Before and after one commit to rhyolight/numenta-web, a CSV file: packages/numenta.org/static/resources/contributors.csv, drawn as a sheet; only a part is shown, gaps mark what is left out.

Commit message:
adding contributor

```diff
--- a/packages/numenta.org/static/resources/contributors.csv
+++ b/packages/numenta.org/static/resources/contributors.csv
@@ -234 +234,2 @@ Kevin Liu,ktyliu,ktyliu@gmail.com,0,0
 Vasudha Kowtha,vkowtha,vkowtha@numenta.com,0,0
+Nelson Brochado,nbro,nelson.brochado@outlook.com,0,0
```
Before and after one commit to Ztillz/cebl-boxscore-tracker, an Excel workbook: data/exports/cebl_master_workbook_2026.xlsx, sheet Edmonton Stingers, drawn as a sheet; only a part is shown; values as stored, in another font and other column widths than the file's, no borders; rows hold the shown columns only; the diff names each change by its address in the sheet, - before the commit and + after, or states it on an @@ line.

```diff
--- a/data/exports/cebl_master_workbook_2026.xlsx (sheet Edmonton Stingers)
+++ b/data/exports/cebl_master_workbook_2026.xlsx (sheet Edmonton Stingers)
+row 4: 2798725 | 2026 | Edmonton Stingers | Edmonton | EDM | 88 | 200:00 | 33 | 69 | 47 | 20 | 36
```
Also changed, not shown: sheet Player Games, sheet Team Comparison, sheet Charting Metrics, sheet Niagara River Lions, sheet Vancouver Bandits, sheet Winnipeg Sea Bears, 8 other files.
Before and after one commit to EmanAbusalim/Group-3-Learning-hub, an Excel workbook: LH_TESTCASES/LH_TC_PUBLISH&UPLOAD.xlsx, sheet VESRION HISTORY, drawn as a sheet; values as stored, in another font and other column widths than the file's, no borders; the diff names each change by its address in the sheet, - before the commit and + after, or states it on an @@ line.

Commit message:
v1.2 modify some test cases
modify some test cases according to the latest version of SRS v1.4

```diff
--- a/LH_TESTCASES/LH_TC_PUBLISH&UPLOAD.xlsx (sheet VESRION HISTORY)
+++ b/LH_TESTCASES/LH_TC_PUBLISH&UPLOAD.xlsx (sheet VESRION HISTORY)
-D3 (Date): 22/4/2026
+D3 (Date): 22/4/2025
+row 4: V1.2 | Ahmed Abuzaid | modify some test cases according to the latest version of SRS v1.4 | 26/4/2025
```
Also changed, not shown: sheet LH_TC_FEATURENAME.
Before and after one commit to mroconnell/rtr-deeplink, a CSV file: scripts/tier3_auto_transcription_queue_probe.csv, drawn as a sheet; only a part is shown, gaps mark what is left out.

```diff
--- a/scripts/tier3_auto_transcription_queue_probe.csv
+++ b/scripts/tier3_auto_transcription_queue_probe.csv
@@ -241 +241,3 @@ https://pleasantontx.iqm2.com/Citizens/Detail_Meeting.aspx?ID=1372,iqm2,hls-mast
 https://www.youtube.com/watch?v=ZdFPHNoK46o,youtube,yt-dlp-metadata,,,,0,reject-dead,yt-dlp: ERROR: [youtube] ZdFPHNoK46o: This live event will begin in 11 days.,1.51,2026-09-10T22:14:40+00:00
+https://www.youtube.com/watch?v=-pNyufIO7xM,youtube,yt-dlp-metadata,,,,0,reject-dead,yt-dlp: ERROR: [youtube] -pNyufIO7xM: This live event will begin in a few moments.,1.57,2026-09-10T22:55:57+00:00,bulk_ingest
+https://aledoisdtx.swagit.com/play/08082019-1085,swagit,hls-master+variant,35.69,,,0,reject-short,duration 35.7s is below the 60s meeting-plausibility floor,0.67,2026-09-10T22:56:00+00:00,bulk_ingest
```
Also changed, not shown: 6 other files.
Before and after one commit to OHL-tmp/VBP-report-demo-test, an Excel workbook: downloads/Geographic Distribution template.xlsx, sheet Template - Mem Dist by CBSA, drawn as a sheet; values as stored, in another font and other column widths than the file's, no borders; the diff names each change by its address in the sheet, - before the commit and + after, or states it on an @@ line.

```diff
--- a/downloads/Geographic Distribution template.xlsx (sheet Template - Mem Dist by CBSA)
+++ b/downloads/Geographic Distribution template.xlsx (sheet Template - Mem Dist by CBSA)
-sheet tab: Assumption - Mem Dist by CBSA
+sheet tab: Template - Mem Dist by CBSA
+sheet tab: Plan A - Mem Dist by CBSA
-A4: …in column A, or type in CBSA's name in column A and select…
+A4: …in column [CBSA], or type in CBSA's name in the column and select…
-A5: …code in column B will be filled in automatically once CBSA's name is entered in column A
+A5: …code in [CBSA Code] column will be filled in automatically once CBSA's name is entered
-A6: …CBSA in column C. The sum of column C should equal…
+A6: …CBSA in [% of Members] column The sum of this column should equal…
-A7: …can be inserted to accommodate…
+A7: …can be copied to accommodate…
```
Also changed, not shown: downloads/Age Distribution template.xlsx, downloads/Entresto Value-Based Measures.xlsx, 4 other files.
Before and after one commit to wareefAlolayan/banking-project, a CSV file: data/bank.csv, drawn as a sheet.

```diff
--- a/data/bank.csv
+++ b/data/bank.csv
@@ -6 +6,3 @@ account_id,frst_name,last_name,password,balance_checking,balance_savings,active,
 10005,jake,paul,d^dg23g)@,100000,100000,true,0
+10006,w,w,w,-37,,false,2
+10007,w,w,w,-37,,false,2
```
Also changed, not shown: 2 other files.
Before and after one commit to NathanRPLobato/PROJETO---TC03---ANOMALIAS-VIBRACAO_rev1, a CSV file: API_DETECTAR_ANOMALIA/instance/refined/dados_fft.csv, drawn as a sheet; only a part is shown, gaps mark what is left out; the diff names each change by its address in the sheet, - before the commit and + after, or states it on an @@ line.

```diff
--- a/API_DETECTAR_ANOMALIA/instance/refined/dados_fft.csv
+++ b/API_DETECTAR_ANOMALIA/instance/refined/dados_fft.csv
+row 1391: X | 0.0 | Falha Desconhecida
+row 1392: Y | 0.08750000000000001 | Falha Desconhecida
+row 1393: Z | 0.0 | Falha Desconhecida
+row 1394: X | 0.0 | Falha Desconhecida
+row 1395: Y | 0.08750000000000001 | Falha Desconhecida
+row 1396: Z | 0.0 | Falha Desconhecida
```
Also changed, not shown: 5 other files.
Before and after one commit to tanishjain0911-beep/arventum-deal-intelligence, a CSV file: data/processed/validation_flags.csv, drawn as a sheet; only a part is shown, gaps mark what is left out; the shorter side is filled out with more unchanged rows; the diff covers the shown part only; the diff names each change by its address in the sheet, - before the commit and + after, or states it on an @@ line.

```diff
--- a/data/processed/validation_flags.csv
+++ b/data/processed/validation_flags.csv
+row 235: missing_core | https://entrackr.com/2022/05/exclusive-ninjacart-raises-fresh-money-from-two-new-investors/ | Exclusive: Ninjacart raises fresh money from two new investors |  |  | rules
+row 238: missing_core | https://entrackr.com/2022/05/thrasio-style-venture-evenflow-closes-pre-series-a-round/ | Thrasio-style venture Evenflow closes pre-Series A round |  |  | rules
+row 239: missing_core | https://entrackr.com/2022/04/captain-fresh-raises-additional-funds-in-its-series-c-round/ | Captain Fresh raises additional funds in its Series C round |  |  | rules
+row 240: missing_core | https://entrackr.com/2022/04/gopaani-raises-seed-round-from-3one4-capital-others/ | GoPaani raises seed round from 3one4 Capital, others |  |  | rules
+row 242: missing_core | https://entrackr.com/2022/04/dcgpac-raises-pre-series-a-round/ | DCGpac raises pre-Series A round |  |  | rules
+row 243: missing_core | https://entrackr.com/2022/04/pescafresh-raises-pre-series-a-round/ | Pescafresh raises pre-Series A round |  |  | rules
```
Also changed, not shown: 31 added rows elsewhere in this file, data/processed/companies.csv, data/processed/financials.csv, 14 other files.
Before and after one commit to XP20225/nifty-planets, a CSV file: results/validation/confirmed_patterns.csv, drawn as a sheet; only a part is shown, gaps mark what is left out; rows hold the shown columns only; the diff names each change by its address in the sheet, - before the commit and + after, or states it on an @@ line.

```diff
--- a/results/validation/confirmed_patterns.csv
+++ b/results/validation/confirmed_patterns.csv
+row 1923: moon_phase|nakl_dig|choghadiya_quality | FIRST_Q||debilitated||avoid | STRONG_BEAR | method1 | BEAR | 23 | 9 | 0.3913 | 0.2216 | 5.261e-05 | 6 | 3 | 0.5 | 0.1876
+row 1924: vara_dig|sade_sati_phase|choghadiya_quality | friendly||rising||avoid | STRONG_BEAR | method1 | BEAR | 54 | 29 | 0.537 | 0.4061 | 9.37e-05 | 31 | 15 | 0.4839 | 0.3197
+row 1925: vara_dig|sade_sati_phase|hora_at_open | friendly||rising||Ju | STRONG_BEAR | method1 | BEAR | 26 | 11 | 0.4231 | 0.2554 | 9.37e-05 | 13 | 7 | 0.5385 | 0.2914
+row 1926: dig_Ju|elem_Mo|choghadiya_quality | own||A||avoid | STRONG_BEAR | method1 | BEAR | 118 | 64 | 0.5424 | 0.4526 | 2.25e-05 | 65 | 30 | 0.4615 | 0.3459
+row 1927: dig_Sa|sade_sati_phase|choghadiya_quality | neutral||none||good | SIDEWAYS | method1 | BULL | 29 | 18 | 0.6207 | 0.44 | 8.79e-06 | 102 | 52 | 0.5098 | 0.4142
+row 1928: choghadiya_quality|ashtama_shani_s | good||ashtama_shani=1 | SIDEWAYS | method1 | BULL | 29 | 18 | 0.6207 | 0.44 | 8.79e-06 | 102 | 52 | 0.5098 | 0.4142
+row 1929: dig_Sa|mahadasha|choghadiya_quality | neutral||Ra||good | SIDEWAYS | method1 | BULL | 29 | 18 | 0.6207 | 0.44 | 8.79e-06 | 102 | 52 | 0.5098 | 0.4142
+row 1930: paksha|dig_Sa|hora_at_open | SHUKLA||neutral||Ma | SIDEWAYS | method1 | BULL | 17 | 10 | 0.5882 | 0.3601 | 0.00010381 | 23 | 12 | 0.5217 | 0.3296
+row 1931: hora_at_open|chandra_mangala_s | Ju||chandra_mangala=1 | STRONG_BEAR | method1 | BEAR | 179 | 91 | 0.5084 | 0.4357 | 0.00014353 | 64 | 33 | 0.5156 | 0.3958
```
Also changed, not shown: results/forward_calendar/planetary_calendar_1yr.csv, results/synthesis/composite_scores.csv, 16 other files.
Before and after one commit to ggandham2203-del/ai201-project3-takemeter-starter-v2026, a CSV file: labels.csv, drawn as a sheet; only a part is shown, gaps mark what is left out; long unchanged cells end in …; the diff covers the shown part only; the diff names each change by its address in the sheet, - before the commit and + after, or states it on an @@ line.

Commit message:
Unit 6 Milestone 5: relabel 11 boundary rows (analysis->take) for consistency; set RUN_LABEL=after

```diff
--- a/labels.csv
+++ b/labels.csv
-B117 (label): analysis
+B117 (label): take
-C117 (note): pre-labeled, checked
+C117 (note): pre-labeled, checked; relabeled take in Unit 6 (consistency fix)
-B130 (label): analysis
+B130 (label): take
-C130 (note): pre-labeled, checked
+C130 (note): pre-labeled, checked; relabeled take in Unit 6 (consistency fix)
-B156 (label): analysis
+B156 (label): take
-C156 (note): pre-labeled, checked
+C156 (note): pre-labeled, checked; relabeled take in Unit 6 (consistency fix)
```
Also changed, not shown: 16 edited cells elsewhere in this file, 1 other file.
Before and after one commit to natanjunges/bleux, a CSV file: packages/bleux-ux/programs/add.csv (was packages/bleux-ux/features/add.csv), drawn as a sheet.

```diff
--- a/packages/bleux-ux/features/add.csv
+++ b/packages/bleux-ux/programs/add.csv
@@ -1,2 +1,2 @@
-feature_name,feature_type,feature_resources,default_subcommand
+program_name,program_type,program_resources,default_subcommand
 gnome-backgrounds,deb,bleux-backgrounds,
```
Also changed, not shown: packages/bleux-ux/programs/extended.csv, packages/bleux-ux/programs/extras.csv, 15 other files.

************

*Problem to solve*: Of the lines above, copy each that contains "analysis".

*Answer section*:
Unit 6 Milestone 5: relabel 11 boundary rows (analysis->take) for consistency; set RUN_LABEL=after
-B117 (label): analysis
-B130 (label): analysis
-B156 (label): analysis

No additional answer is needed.